I was expecting something else.
Recently, I asked Nolan Arenado about baseball gloves in general, as well as his baseball gloves. I arrived to the Rockies clubhouse with a pretty good foundation of questions. Baseball gloves are interesting. They are the only pieces of baseball equipment with any permanence. As a material object, there is something about a baseball glove that elevates them above anonymous uniforms, endless batting gloves, and fragile bats. Not only that, but it’s an intimate object. It literally molds to a player’s body. Permanence makes a bond between object and actor. It’s more than a tool, I thought. I came away with something else.
Here’s the Disneyfied version of our conversation.
Nolan Arenado has never not had a baseball glove. His baseball gloves predate his memories of life. His first arrived when he "was a little baby." The baseball glove has always been there for Arenado. Upon Nolan Arenado’s passage into memorable consciousness, he had a baseball glove. It was a trusty Rawlings that saw him through tee-ball as a child.
Nolan Arenado doesn’t find baseball gloves as much as they find him—it’s a cosmic connection. Case in point: Nolan Arenado once lost a baseball glove, but it made its way back to him. The thread that brought them together was a third party: Arenado’s best friend. And what did Arenado do during high school when he needed a new glove? He found one among the school’s equipment—"in the locker room." One of those gloves served him well. The one he used during his sophomore year took him all the way to Double-A Tulsa.
Nolan Arenado cares for his baseball gloves. He has several at any given time. The one he uses during games now he has had for four years—his "gamer"—although he just started using it last season. He knows which one will be his gamer because of the feel. Baseball gloves don’t arrive like that though. It takes effort, and it takes a long time to work a glove in. Asked whether or not he performs that labor himself: "I work them in." Gamers are for games. During the offseason, Arenado takes the glove home and leaves it in his room. He doesn’t use it. It's role too specific. It’s reserved for the real thing.
Nolan Arenado is protective of his baseball gloves. Arenado regards his glove as an object to be respected by others. He indicated that some players are protective to the point where they don’t want anyone else to touch their glove. Arenado is not so defensive. But he has two rules: "don’t throw it" and "don’t put it on your hand." The former shows disrespect while the latter violates the intimate bond between player and leather.
And here’s the actual nature of our talk.
Arenado has always had a baseball glove. When he was young, they were frequently gifts. His glove was just like the gloves other boys and girls had. One of his early ones had a Randy Johnson faux-autograph. He added his own ink to one of his early baseball gloves: "Back in the day we put our [phone] numbers on our gloves." That’s how he found the one he lost.
Baseball gloves are pieces of equipment.

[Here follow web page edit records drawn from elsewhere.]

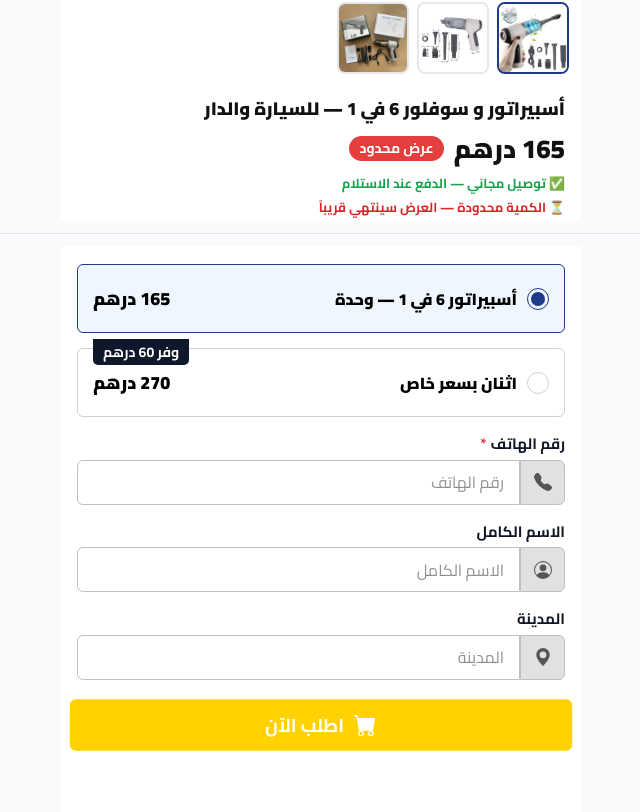
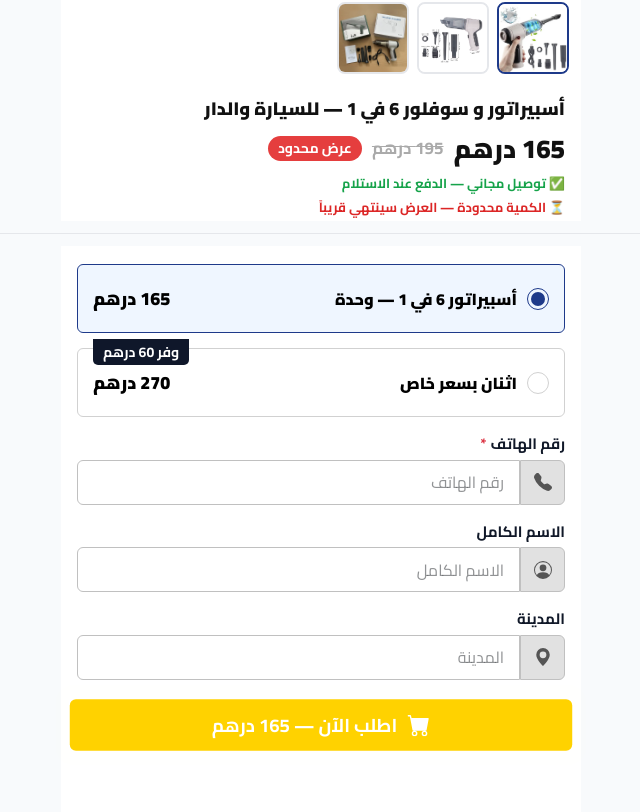
Before and after one commit to ftqsofts/car-accessories-1, a Next.js app: page /pages/vc-cl in a window 1280 px wide. Shown: the part 388-1200 px from the top of the page, without its empty margins (319-959 px from the left). Built offline with nearby package versions, Linux system fonts and the light colour scheme.

Commit message:
change vc-cl layout

```diff
--- a/app/pages/vc-cl/page.tsx
+++ b/app/pages/vc-cl/page.tsx
@@ -7,6 +7,8 @@ import { useEffect, useRef, useState } from "react"
 const PRODUCT_SKU = "176TSC"
 const PRICE_1 = 165
 const PRICE_2 = 270
+const OLD_PRICE_1 = 195
+const OLD_PRICE_2 = 390
 const SAVING = PRICE_1 * 2 - PRICE_2
 
 
@@ -146,7 +148,8 @@ export default function VcClPage() {
       <div style={{ backgroundColor: "#fff", padding: "12px 16px 4px", maxWidth: 520, margin: "0 auto" }}>
         <h1 style={{ fontSize: 18, fontWeight: 900, color: "#111", margin: "0 0 8px", lineHeight: 1.4 }}>أسبيراتور و سوفلور 6 في 1 — للسيارة والدار</h1>
         <div style={{ display: "flex", alignItems: "center", gap: 10, marginBottom: 6 }}>
-          <span style={{ fontSize: 26, fontWeight: 900, color: "#111" }}>{PRICE_1} درهم</span>
+          <span style={{ fontSize: 26, fontWeight: 900, color: "#111" }}>{price} درهم</span>
+          <span style={{ fontSize: 17, fontWeight: 700, color: "#aaa", textDecoration: "line-through" }}>{qty === 2 ? OLD_PRICE_2 : OLD_PRICE_1} درهم</span>
           <span style={{ fontSize: 14, fontWeight: 700, color: "#fff", background: "#e53e3e", borderRadius: 20, padding: "2px 10px" }}>عرض محدود</span>
         </div>
         <p style={{ fontSize: 13, fontWeight: 700, color: "#16a34a", margin: "0 0 4px" }}>✅ توصيل مجاني — الدفع عند الاستلام</p>
@@ -252,7 +255,7 @@ export default function VcClPage() {
                     </svg>
                     جاري إرسال طلبيتك...
                   </span>
-                ) : <><svg xmlns="http://www.w3.org/2000/svg" width="22" height="22" fill="#fff" viewBox="0 0 16 16" style={{ marginLeft: 10 }}><path d="M0 1.5A.5.5 0 0 1 .5 1H2a.5.5 0 0 1 .485.379L2.89 3H14.5a.5.5 0 0 1 .491.592l-1.5 8A.5.5 0 0 1 13 12H4a.5.5 0 0 1-.491-.408L2.01 3.607 1.61 2H.5a.5.5 0 0 1-.5-.5zM5 12a2 2 0 1 0 0 4 2 2 0 0 0 0-4zm7 0a2 2 0 1 0 0 4 2 2 0 0 0 0-4zm-7 1a1 1 0 1 1 0 2 1 1 0 0 1 0-2zm7 0a1 1 0 1 1 0 2 1 1 0 0 1 0-2z"/></svg><span style={{ color: "#fff" }}>اطلب الآن</span></>}
+                ) : <><svg xmlns="http://www.w3.org/2000/svg" width="22" height="22" fill="#fff" viewBox="0 0 16 16" style={{ marginLeft: 10 }}><path d="M0 1.5A.5.5 0 0 1 .5 1H2a.5.5 0 0 1 .485.379L2.89 3H14.5a.5.5 0 0 1 .491.592l-1.5 8A.5.5 0 0 1 13 12H4a.5.5 0 0 1-.491-.408L2.01 3.607 1.61 2H.5a.5.5 0 0 1-.5-.5zM5 12a2 2 0 1 0 0 4 2 2 0 0 0 0-4zm7 0a2 2 0 1 0 0 4 2 2 0 0 0 0-4zm-7 1a1 1 0 1 1 0 2 1 1 0 0 1 0-2zm7 0a1 1 0 1 1 0 2 1 1 0 0 1 0-2z"/></svg><span style={{ color: "#fff" }}>اطلب الآن — {price} درهم</span></>}
               </button>
             </form>
           </div>
@@ -294,6 +297,20 @@ export default function VcClPage() {
         <svg viewBox="0 0 1440 80" preserveAspectRatio="none" style={{ display: "block", width: "100%", height: 60 }}>
           <path d="M0,0 C360,80 1080,80 1440,0 L1440,80 L0,80 Z" fill="#fff" />
         </svg>
+      </div>
+
+      {/* ══ CTA BUTTON ══ */}
+      <div style={{ backgroundColor: "#fff", padding: "16px 20px 8px", maxWidth: 520, margin: "0 auto" }}>
+        <button
+          type="button"
+          onClick={() => formRef.current?.scrollIntoView({ behavior: "smooth", block: "start" })}
+          className="btn-pulse w-full"
+          style={{ background: "#ffd200", borderRadius: 14, padding: "18px 24px", fontWeight: 900, fontSize: 18, color: "#000", border: "none", cursor: "pointer", display: "flex", alignItems: "center", justifyContent: "center", gap: 10 }}
+        >
+          <svg xmlns="http://www.w3.org/2000/svg" width="22" height="22" fill="currentColor" viewBox="0 0 16 16"><path d="M0 1.5A.5.5 0 0 1 .5 1H2a.5.5 0 0 1 .485.379L2.89 3H14.5a.5.5 0 0 1 .491.592l-1.5 8A.5.5 0 0 1 13 12H4a.5.5 0 0 1-.491-.408L2.01 3.607 1.61 2H.5a.5.5 0 0 1-.5-.5zM5 12a2 2 0 1 0 0 4 2 2 0 0 0 0-4zm7 0a2 2 0 1 0 0 4 2 2 0 0 0 0-4zm-7 1a1 1 0 1 1 0 2 1 1 0 0 1 0-2zm7 0a1 1 0 1 1 0 2 1 1 0 0 1 0-2z"/></svg>
+          اطلب الآن — توصيل مجاني
+        </button>
+        <p style={{ textAlign: "center", fontSize: 12, color: "#888", marginTop: 8, fontWeight: 600 }}>الدفع عند الاستلام ✅</p>
       </div>
 
       {/* ══ ORDER FORM 2 ══ */}
```
Also changed, not shown: public/products/352370588.webp (deleted).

His high school had gloves, and he found some to use. The standards were likely minimal: does it fit? Is it broken in? Can I use it to play? Arenado received a baseball glove from his father when he was a sophomore in high school. That’s the one he used until he reached Double-A. Arenado "really liked" that glove, and he "tried to take care of it" as best he could. But with wear, tear, and thousands of ground balls, "it just got ripped up." Then he moved on.
While Arenado works his gloves in himself and takes it home with him during the offseason, he’s not attached to his gloves—even his gamer. If it needs re-lacing, the trainers do it. He's not aware of that many players who re-lace gloves themselves. During the season, he leaves his glove in the clubhouse with the rest of his equipment.
Nolan Arenado is protective of his baseball glove in the same way that I am of the floors in my apartment. They’re my floors, and I take care of them, so please kindly remove your shoes before entering. It’s the stuff of everyday possessiveness. Likewise, Arenado expects other players to respect his baseball glove, just as he respects theirs. His "don’t throw it" and "don’t put it on your hand" rules, I am guessing, are standard and implicit.
It’s not about the glove. Baseball gloves don’t have mystical properties that make a player better. Arenado has no "wonder glove" made from the hide of an ancient cow that he tanned and cut himself. His gloves are pieces of leather laced together with other places of leather. They are tools. And while baseball gloves are the only pieces of equipment that have a degree of permanence and intimacy, they remain tools. Nolan Arenado has won two Gold Glove awards, and he’s well on his way to his third. He’s won his two using different baseball gloves, and he very well might win more in the future with different bits of leather altogether. Nolan Arenado’s talent and future aren’t tied to objects. It's about him.
I don’t know why I expected to find anything other than that.